|Born: September 17, 1960|
Brooklyn, New York
|April 24, 1984, for the Cincinnati Reds|
|Last MLB appearance|
|July 1, 2005, for the Houston Astros|
|Earned run average||2.89|
|Career highlights and awards|
John Anthony Franco (born September 17, 1960) is an American former professional baseball player. He played in Major League Baseball as a left-handed relief pitcher between 1984 and 2005. Franco established himself as an All-Star player with the Cincinnati Reds before spending the majority of his career with the New York Mets. He ended his 22-year career with one final season with the Houston Astros.
Franco's 1,119 career games pitched is a National League record, and ranks fourth in major league history. His 424 career saves ranks fifth all-time in major league history (ranking second when he retired), and remains the most by a left-hander. For 15 of his 22 seasons, he played for the New York Mets, serving as team captain in his final years with the team. Franco was inducted into the New York Mets Hall of Fame in 2012.
Franco, who is of Italian heritage, grew up in the Gravesend section of Brooklyn. His father, Jim Franco, was a New York City Department of Sanitation worker who encouraged his son's baseball aspirations; Franco honored his father by wearing an orange Sanitation Department work-shirt under his jersey. John graduated from Lafayette High School in Brooklyn and St. John's University in Queens, where he pitched two no-hitters in his freshman year. In 1980, he played collegiate summer baseball with the Cotuit Kettleers of the Cape Cod Baseball League.
Franco was originally selected by the Los Angeles Dodgers on June 8, 1981, in the 5th round of the amateur draft. Before reaching the major leagues, he was traded to the Cincinnati Reds on May 9, 1983, with Brett Wise for Rafael Landestoy. Landestoy batted under .200 before retiring the following year while Franco was a star reliever for much of the next two decades. Franco debuted with the Reds on April 24, 1984. Franco was a traditional relief pitcher with a "90-mph fastball and a change-up that breaks away from a righthanded batter like a screwball."
Throughout his six seasons with the Reds, Franco was a successful closer, winning the National League Rolaids Relief Man of the Year Award in 1988. He helped the Reds finish second four seasons in a row (1985–1988).
On December 6, 1989, at the age of 29, he was traded with Don Brown to the Mets for Randy Myers and Kip Gross. He remained with the Mets organization until the end of the 2004 season. During his time with the Mets, he won the Rolaids Relief Man of the Year Award in 1990, became team captain, and remained the closer until 1999, when he moved to a setup role for new closer Armando Benítez. He led the league in saves for the 1988, 1990, and 1994 seasons. He reached the postseason for the first time in 1999 and the World Series in 2000.
On May 11, 1996, in a game against the Chicago Cubs, the Mets held "John Franco Day" to celebrate his 300th career save. In the fifth inning, a brawl that cleared both benches and bullpens resulted in Franco being ejected from the game, along with eight other players.

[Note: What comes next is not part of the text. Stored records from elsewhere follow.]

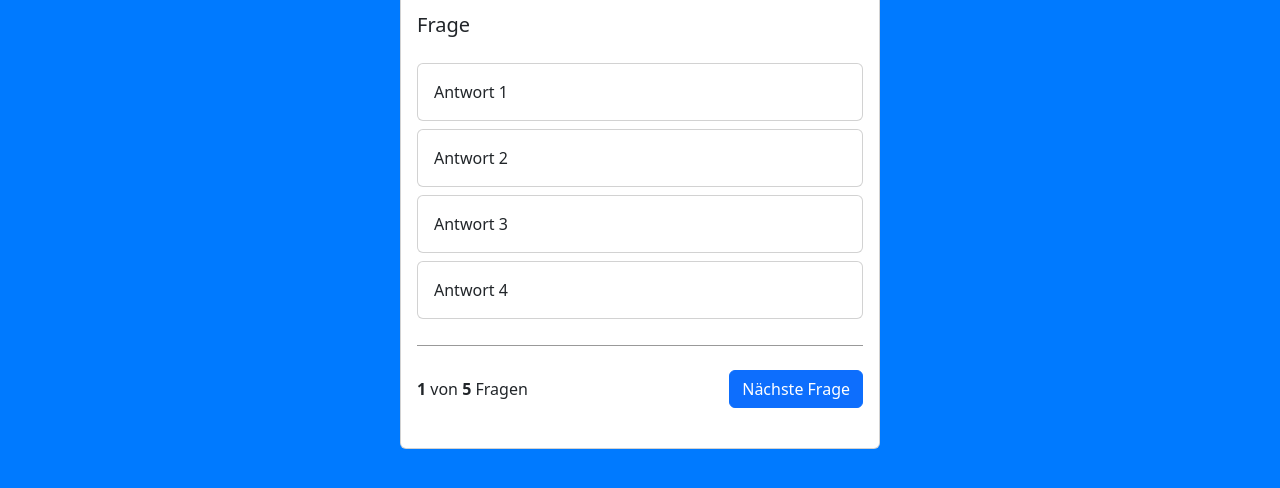
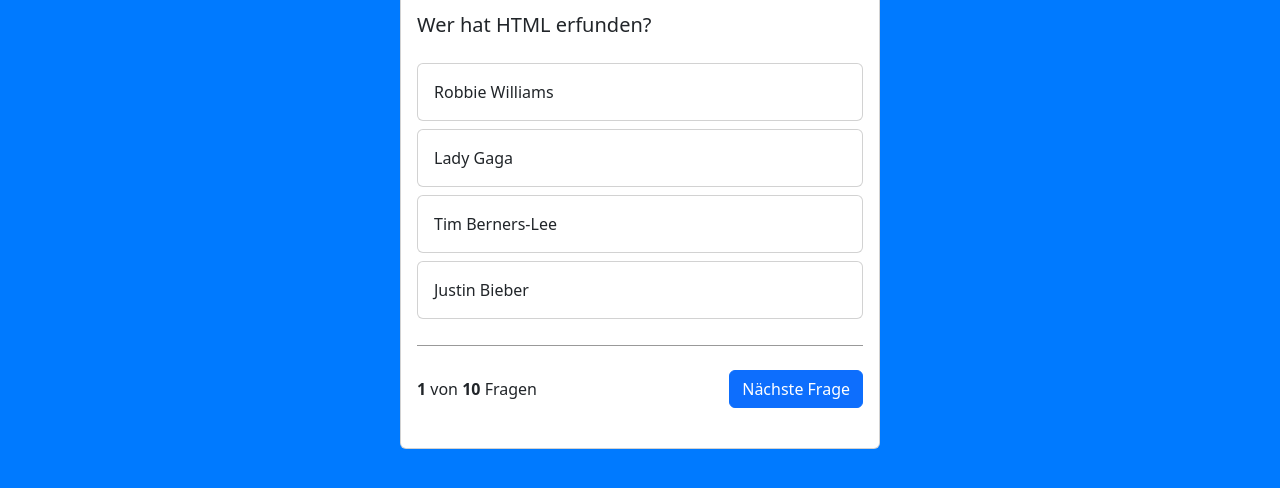
Before and after one commit to davidlreg/quiz_app, a website: page index.html in a window 1280 px wide. Shown: the part 242-730 px from the top of the page. Drawn offline with nearby package versions, Linux system fonts and the light colour scheme.

Commit message:
structure changes and function for displaying question and answers

```diff
--- a/index.html
+++ b/index.html
@@ -5,13 +5,14 @@
     <meta name="viewport" content="width=device-width, initial-scale=1.0" />
     <title>Meine Quiz App</title>
     <link rel="stylesheet" href="styles.css" />
-    <script src="script.js"></script>
+    <script src="./scripts/script.js"></script>
+    <script src="./scripts/questions_db.js"></script>
     <link
       rel="stylesheet"
       href="node_modules/bootstrap/dist/css/bootstrap.min.css"
     />
   </head>
-  <body>
+  <body onload="init()">
     <nav class="navbar bg-body-tertiary">
       <div class="container-fluid">
         <a class="navbar-brand" href="#">QuizApp</a>
@@ -22,28 +23,28 @@
       <div class="card quizcard" style="width: 18rem">
         <img src="/img/quiz.png" class="card-img-top" />
         <div class="card-body">
-          <h5 class="card-title">Frage</h5>
+          <h5 class="card-title" id="titleQuestion"></h5>
 
           <div class="cardOptions">
             <div class="card mb-2">
-              <div class="card-body">Antwort 1</div>
+              <div class="card-body" id="answer_1">Antwort 1</div>
             </div>
 
             <div class="card mb-2">
-              <div class="card-body">Antwort 2</div>
+              <div class="card-body" id="answer_2">Antwort 2</div>
             </div>
 
             <div class="card mb-2">
-              <div class="card-body">Antwort 3</div>
+              <div class="card-body" id="answer_3">Antwort 3</div>
             </div>
 
             <div class="card mb-2">
-              <div class="card-body">Antwort 4</div>
+              <div class="card-body" id="answer_4">Antwort 4</div>
             </div>
           </div>
 
           <div class="question-footer">
-            <span><b>1</b> von <b>5</b> Fragen</span>
+            <span><b>1</b> von <b id="totalPagesAmount"></b> Fragen</span>
             <button type="button" class="btn btn-primary">Nächste Frage</button>
           </div>
         </div>
--- /dev/null
+++ b/scripts/questions_db.js
@@ -0,0 +1,84 @@
+let questions = [
+    {
+      question: "Wer hat HTML erfunden?",
+      answer_1: "Robbie Williams",
+      answer_2: "Lady Gaga",
+      answer_3: "Tim Berners-Lee",
+      answer_4: "Justin Bieber",
+      right_answer: 3,
+    },
+    {
+      question: "Was bedeutet die Abkürzung CSS?",
+      answer_1: "Cascading Style Sheets",
+      answer_2: "Creative Software Solutions",
+      answer_3: "Computer System Security",
+      answer_4: "Centralized System Structure",
+      right_answer: 1,
+    },
+    {
+      question:
+        "Welche Programmiersprache wird häufig für die Interaktivität auf Webseiten verwendet?",
+      answer_1: "JavaScript",
+      answer_2: "Python",
+      answer_3: "Ruby",
+      answer_4: "C++",
+      right_answer: 1,
+    },
+    {
+      question: "Welcher HTML-Tag wird verwendet, um eine Tabelle zu erstellen?",
+      answer_1: "<table>",
+      answer_2: "<form>",
+      answer_3: "<div>",
+      answer_4: "<header>",
+      right_answer: 1,
+    },
+    {
+      question: "Was ist der Zweck von Bootstrap?",
+      answer_1: "Ein Framework für Webdesign und responsive Layouts",
+      answer_2: "Ein CMS für die Webentwicklung",
+      answer_3: "Ein JavaScript-Plugin zur Bildbearbeitung",
+      answer_4: "Ein Tool zur Serveradministration",
+      right_answer: 1,
+    },
+    {
+      question: "Was ist ein DOM in Bezug auf Webentwicklung?",
+      answer_1: "Document Object Model",
+      answer_2: "Design Optimization Method",
+      answer_3: "Data Output Manager",
+      answer_4: "Direct Online Management",
+      right_answer: 1,
+    },
+    {
+      question: "Welche der folgenden Eigenschaften gehört zu CSS?",
+      answer_1: "font-size",
+      answer_2: "getElementById",
+      answer_3: "console.log",
+      answer_4: "SELECT",
+      right_answer: 1,
+    },
+    {
+      question: "Was bedeutet 'responsive Webdesign'?",
+      answer_1: "Webseiten passen sich an verschiedene Bildschirmgrößen an",
+      answer_2: "Webseiten haben eine schnelle Ladezeit",
+      answer_3: "Webseiten sind sicher vor Angriffen",
+      answer_4: "Webseiten enthalten interaktive Elemente",
+      right_answer: 1,
+    },
+    {
+      question: "Was ist der Unterschied zwischen GET und POST in HTTP-Anfragen?",
+      answer_1:
+        "GET überträgt Daten in der URL, POST überträgt sie im Body der Anfrage",
+      answer_2: "GET ist schneller als POST",
+      answer_3: "GET wird nur für Formulare verwendet, POST für API-Aufrufe",
+      answer_4: "POST ist sicherer als GET",
+      right_answer: 1,
+    },
+    {
+      question: "Welche der folgenden ist ein bekanntes JavaScript-Framework?",
+      answer_1: "React",
+      answer_2: "Angular",
+      answer_3: "Vue",
+      answer_4: "Alle der oben genannten",
+      right_answer: 4,
+    },
+  ];
--- /dev/null
+++ b/scripts/script.js
@@ -0,0 +1,31 @@
+let currentQuestion = 0;
+
+function init() {
+  loadPages();
+  showCurrentQuestion();
+  showCurrentAnswerOptions();
+}
+
+function loadPages() {
+  let totalPagesRef = document.getElementById("totalPagesAmount");
+
+  totalPagesRef.innerHTML = "";
+  totalPagesRef.innerHTML = questions.length;
+}
+
+function showCurrentQuestion() {
+  let currentQuestionTitleRef = document.getElementById("titleQuestion");
+  let question = questions[currentQuestion].question;
+
+  currentQuestionTitleRef.innerHTML = "";
+  currentQuestionTitleRef.innerHTML = question;
+}
+
+function showCurrentAnswerOptions() {
+  let question = questions[currentQuestion];
+
+  document.getElementById("answer_1").innerHTML = question["answer_1"];
+  document.getElementById("answer_2").innerHTML = question["answer_2"];
+  document.getElementById("answer_3").innerHTML = question["answer_3"];
+  document.getElementById("answer_4").innerHTML = question["answer_4"];
+}
```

Injuries caused Franco to miss the 2002 baseball season, but he made a successful recovery from surgery and returned in June 2003. He signed a one-year contract for the 2004 season. He finished with a 2-7 record with 36 strikeouts and a 5.28 ERA in 46 innings.

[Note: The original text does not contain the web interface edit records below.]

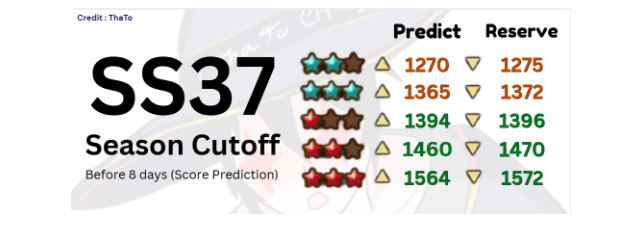
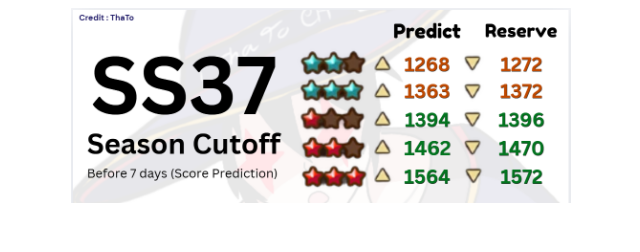
Before and after one commit to SekaiUMI/Cutoff_RTA, a plain HTML site: page index.html in a window 1280 px wide. Shown: the whole page, without its empty margins (319-959 px from the left). Drawn offline with Linux system fonts and the light colour scheme.

Commit message:
Update index.html

```diff
--- a/index.html
+++ b/index.html
@@ -4,6 +4,6 @@
     <title>Cutoff Prediction</title>
 </head>
 <body style="text-align:center; font-family:Arial;">
-    <img src="37before8days.png" width="500">
+    <img src="37before7days.png" width="500">
 </body>
 </html>
```
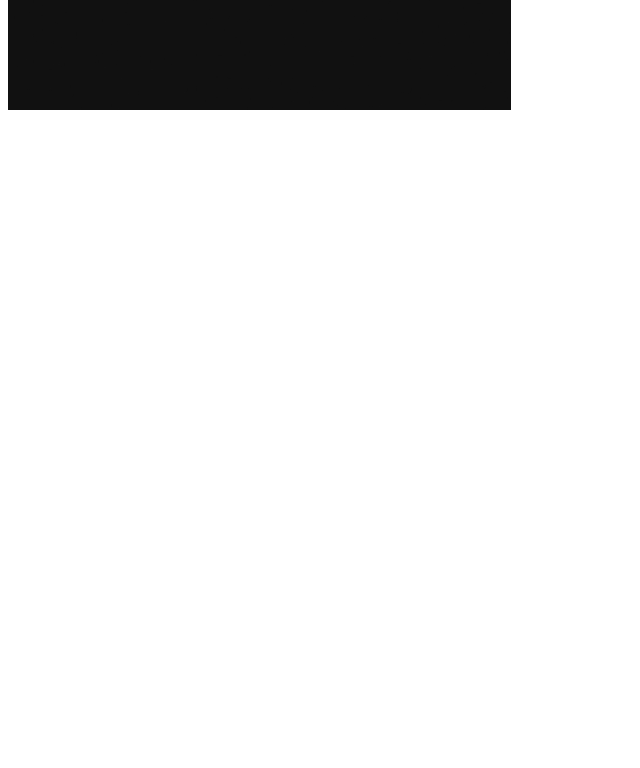
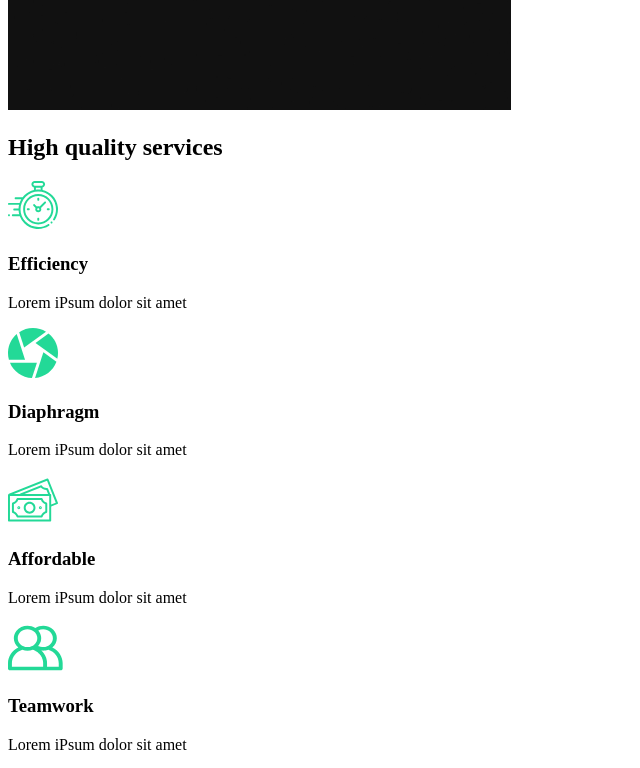
Before and after one commit to pmita/let-s-make-a-portofolio-in-react, a React (Create React App) app: page / in a window 1280 px wide. Shown: the part 920-1688 px from the top of the page, without its empty margins (0-640 px from the left). Before the commit the page ends 1042 px from the top, so only its background shows below. Built offline with nearby package versions, Linux system fonts and the light colour scheme.

Commit message:
second component added

```diff
--- /dev/null
+++ b/src/components/ServicesSection.js
@@ -0,0 +1,63 @@
+import React from 'react';
+//Import icons
+import clock from '../img/clock.svg';
+import diaphragm from '../img/diaphragm.svg';
+import money from '../img/money.svg';
+import teamwork from '../img/teamwork.svg';
+import home2 from '../img/home2.png';
+
+const ServicesSection = () => {
+    return (
+        <div className="services">
+            <div className="description">
+                <h2>High <span>quality</span> services</h2>
+                <div className="cards">
+                    <div className="card">
+                        <div className="icon">
+                            <img src={clock} alt="icon"/>
+                            <h3>Efficiency</h3>
+                        </div>
+                        <p>
+                            Lorem iPsum dolor sit amet
+                        </p>
+                    </div>
+
+                    <div className="card">
+                        <div className="icon">
+                            <img src={diaphragm} alt="icon"/>
+                            <h3>Diaphragm</h3>
+                        </div>
+                        <p>
+                            Lorem iPsum dolor sit amet
+                        </p>
+                    </div>
+
+                    <div className="card">
+                        <div className="icon">
+                            <img src={money} alt="icon"/>
+                            <h3>Affordable</h3>
+                        </div>
+                        <p>
+                            Lorem iPsum dolor sit amet
+                        </p>
+                    </div>
+
+                    <div className="card">
+                        <div className="icon">
+                            <img src={teamwork} alt="icon"/>
+                            <h3>Teamwork</h3>
+                        </div>
+                        <p>
+                            Lorem iPsum dolor sit amet
+                        </p>
+                    </div>
+                </div>
+            </div>
+            <div className="image">
+                <img src={home2} alt="" />
+            </div>
+        </div>
+    );
+}
+
+export default ServicesSection;
--- a/src/pages/About.js
+++ b/src/pages/About.js
@@ -1,10 +1,14 @@
 import React from 'react';
 //Let's import the About section component
 import AboutSection from '../components/AboutSection';
+import ServicesSection from '../components/ServicesSection';
 
 const AboutUs = () => {
     return (
-        <AboutSection />
+        <>
+            <AboutSection />
+            <ServicesSection />
+        </>
     );
 }
 
```
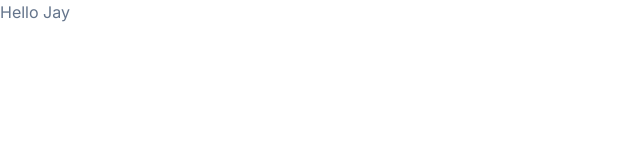
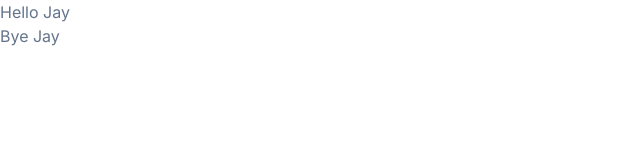
Before and after one commit to mircocky/folder-web-app, a Next.js app: page / in a window 1280 px wide. Shown: the top 160 px of the page, without its empty margins (0-640 px from the left). Built offline with nearby package versions, Linux system fonts and the light colour scheme.

Commit message:
second commit

```diff
--- a/app/page.tsx
+++ b/app/page.tsx
@@ -4,6 +4,7 @@ export default function Home() {
   return (
     <div>
       <h1 className="text-slate-500">Hello Jay</h1>
+      <h1 className="text-slate-500">Bye Jay</h1>
     </div>
   )
 }
```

In January 2005, he was signed to a one-year deal with the Astros, at the age of 44, making him at that time the oldest active pitcher in Major League Baseball. On July 1, 2005, Franco was designated for assignment, and he was subsequently released, which proved to be the end of his baseball career.
John married his high school sweetheart, Rose, whom he has known since he was 17.
His son J.J. Franco, who was drafted by the Mets out of high school, attended Brown University, where he played as an infielder. J.J. was drafted by the Atlanta Braves in the 2014 MLB draft and played with the Braves and Mets farm teams through the 2018 season. Franco's cousin, Scott Pagano, played minor league baseball.
Throughout his career, Franco supplied tickets to members of the Bonanno crime family of the American Mafia, and on one occasion Canadian organized crime figures, according to FBI documents made public in 2004. There was no suggestion that he committed any crimes, but his behavior was a violation of Major League Baseball rules forbidding contact with known criminals.
Franco appeared on the television show Pros vs. Joes during season three.
During an interview, he revealed that he threw a circle changeup which was often mistaken for a screwball.
Franco was inducted into the Staten Island Sports Hall of Fame in 2008. He was also inducted into the National Italian American Sports Hall of Fame in 2008.
On March 29, 2009, Franco threw the ceremonial first pitch in the first game played on Citi Field, a Big East college game between St. John's (his alma mater) and Georgetown.
On June 3, 2012, in a ceremony at Citi Field, Franco was inducted into the New York Mets Hall of Fame.